▸ **INSTRUCTIONS TO FOLLOW**:
The records below must be reproduced exactly, excluding any pictures.

(Code change snippets)
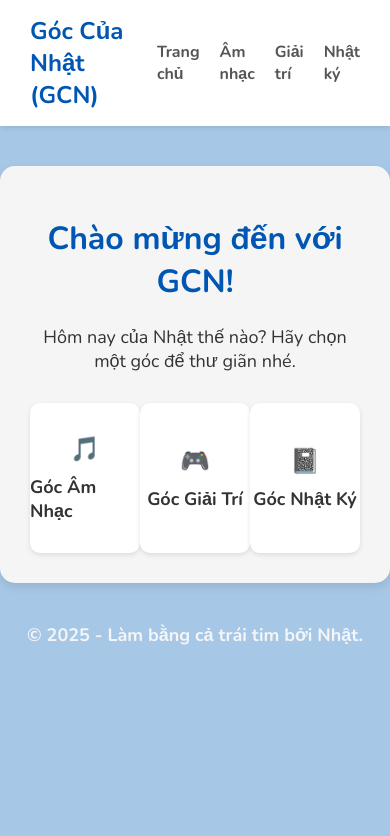
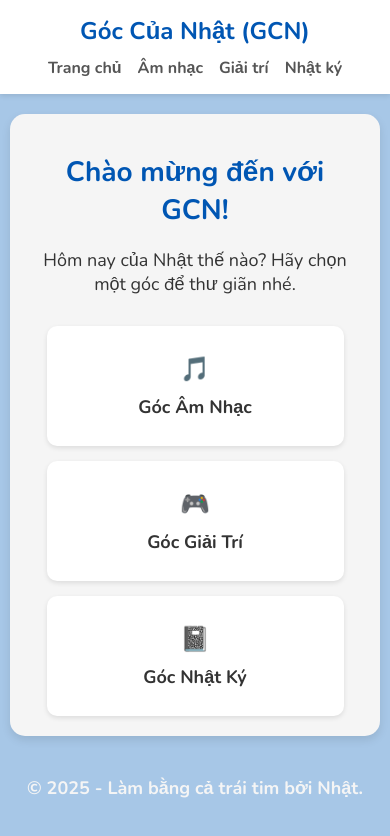
Before and after one commit to phannhat211-eng/GCN_Website, a plain HTML site: page index.html in a window 390 px wide. Drawn offline with nearby package versions, Linux system fonts and the light colour scheme.

Commit message:
Nâng cấp responsive cho trang chủ

```diff
--- a/css/style.css
+++ b/css/style.css
@@ -364,3 +364,61 @@ p {
 .entry {
     overflow: auto; /* Dọn dẹp float */
 }
+/* --- BẮT ĐẦU PHẦN NÂNG CẤP RESPONSIVE --- */
+
+/* * Đây là Media Query:
+ * "Áp dụng code bên trong khối này NẾU chiều rộng màn hình
+ * từ 600px trở xuống (max-width: 600px)"
+ */
+@media (max-width: 600px) {
+
+    /* 1. Sửa Menu (Navbar) */
+    .navbar {
+        flex-direction: column; /* Cho logo và menu xếp dọc */
+        padding: 15px;
+    }
+
+    .nav-logo {
+        margin-bottom: 10px; /* Thêm khoảng cách dưới logo */
+    }
+
+    .nav-menu {
+        /* Căn giữa các mục menu */
+        width: 100%;
+        justify-content: center;
+    }
+
+    .nav-menu li {
+        margin-left: 8px; /* Giảm khoảng cách giữa các mục */
+        margin-right: 8px;
+    }
+
+    /* 2. Sửa Khung nội dung chính */
+    .container {
+        /* Giảm lề 2 bên để khung to hơn trên điện thoại */
+        margin: 20px 10px;
+        padding: 20px;
+    }
+
+    h1 {
+        font-size: 28px; /* Giảm cỡ chữ tiêu đề 1 chút */
+    }
+
+    /* 3. Sửa 3 Nút "Góc" (Quan trọng nhất) */
+    .quick-links {
+        flex-direction: column; /* Xếp 3 nút theo chiều dọc */
+        align-items: center; /* Căn giữa chúng theo chiều dọc */
+    }
+
+    .link-box {
+        width: 90%; /* Cho mỗi nút rộng 90% màn hình */
+        margin-bottom: 15px; /* Thêm khoảng cách giữa các nút */
+        height: 120px; /* Giảm chiều cao 1 chút */
+    }
+
+    /* Làm cho nút cuối cùng không bị dư khoảng cách */
+    .link-box:last-child {
+        margin-bottom: 0;
+    }
+
+} /* --- KẾT THÚC PHẦN NÂNG CẤP RESPONSIVE --- */
```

▸ **TASK ANSWER**:
Before and after one commit to phannhat211-eng/GCN_Website, a plain HTML site: page index.html in a window 390 px wide. Drawn offline with nearby package versions, Linux system fonts and the light colour scheme.

Commit message:
Nâng cấp responsive cho trang chủ

```diff
--- a/css/style.css
+++ b/css/style.css
@@ -364,3 +364,61 @@ p {
 .entry {
     overflow: auto; /* Dọn dẹp float */
 }
+/* --- BẮT ĐẦU PHẦN NÂNG CẤP RESPONSIVE --- */
+
+/* * Đây là Media Query:
+ * "Áp dụng code bên trong khối này NẾU chiều rộng màn hình
+ * từ 600px trở xuống (max-width: 600px)"
+ */
+@media (max-width: 600px) {
+
+    /* 1. Sửa Menu (Navbar) */
+    .navbar {
+        flex-direction: column; /* Cho logo và menu xếp dọc */
+        padding: 15px;
+    }
+
+    .nav-logo {
+        margin-bottom: 10px; /* Thêm khoảng cách dưới logo */
+    }
+
+    .nav-menu {
+        /* Căn giữa các mục menu */
+        width: 100%;
+        justify-content: center;
+    }
+
+    .nav-menu li {
+        margin-left: 8px; /* Giảm khoảng cách giữa các mục */
+        margin-right: 8px;
+    }
+
+    /* 2. Sửa Khung nội dung chính */
+    .container {
+        /* Giảm lề 2 bên để khung to hơn trên điện thoại */
+        margin: 20px 10px;
+        padding: 20px;
+    }
+
+    h1 {
+        font-size: 28px; /* Giảm cỡ chữ tiêu đề 1 chút */
+    }
+
+    /* 3. Sửa 3 Nút "Góc" (Quan trọng nhất) */
+    .quick-links {
+        flex-direction: column; /* Xếp 3 nút theo chiều dọc */
+        align-items: center; /* Căn giữa chúng theo chiều dọc */
+    }
+
+    .link-box {
+        width: 90%; /* Cho mỗi nút rộng 90% màn hình */
+        margin-bottom: 15px; /* Thêm khoảng cách giữa các nút */
+        height: 120px; /* Giảm chiều cao 1 chút */
+    }
+
+    /* Làm cho nút cuối cùng không bị dư khoảng cách */
+    .link-box:last-child {
+        margin-bottom: 0;
+    }
+
+} /* --- KẾT THÚC PHẦN NÂNG CẤP RESPONSIVE --- */
```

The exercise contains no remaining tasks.